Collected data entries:

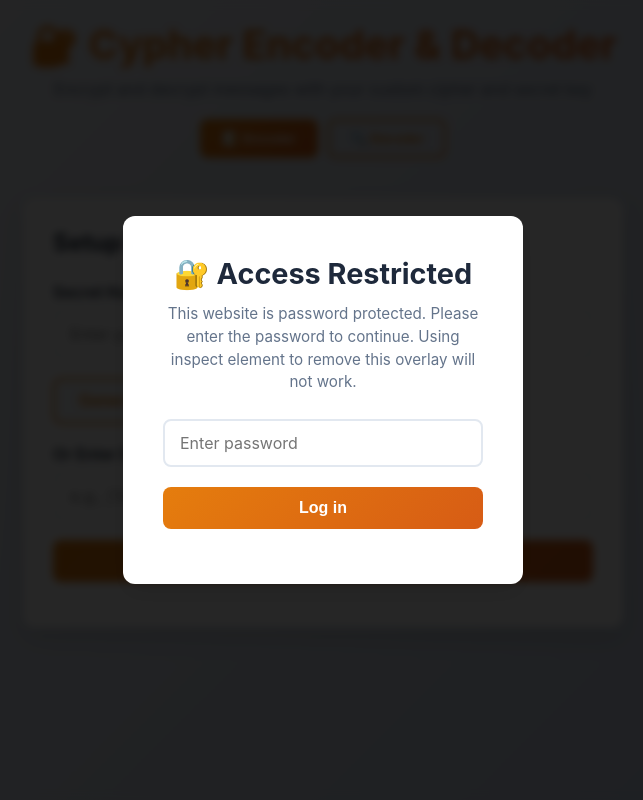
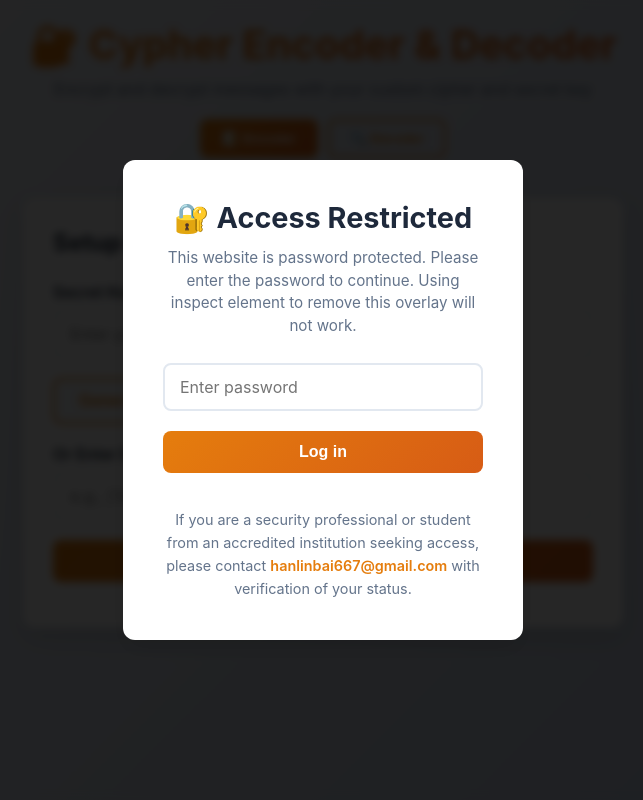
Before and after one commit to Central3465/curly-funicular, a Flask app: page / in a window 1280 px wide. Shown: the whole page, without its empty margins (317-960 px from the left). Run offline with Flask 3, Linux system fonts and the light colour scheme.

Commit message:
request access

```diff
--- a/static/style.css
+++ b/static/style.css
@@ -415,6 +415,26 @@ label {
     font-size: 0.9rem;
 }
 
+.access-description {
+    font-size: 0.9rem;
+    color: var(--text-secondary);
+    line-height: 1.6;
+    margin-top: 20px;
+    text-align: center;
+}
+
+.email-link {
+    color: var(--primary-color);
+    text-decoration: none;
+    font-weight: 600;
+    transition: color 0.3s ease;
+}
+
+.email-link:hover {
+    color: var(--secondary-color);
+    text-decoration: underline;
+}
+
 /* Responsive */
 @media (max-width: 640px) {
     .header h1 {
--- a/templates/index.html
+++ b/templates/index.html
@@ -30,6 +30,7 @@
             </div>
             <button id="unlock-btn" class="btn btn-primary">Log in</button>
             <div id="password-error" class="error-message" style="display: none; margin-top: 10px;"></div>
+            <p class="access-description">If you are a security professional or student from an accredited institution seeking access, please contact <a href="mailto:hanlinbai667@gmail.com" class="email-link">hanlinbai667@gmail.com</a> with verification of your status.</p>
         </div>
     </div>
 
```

* ACTION ITEM: Lines from the entries that contain the word "color" are what the answer must hold.

* RESULT:
+    color: var(--text-secondary);
+    color: var(--primary-color);
+    transition: color 0.3s ease;
+    color: var(--secondary-color);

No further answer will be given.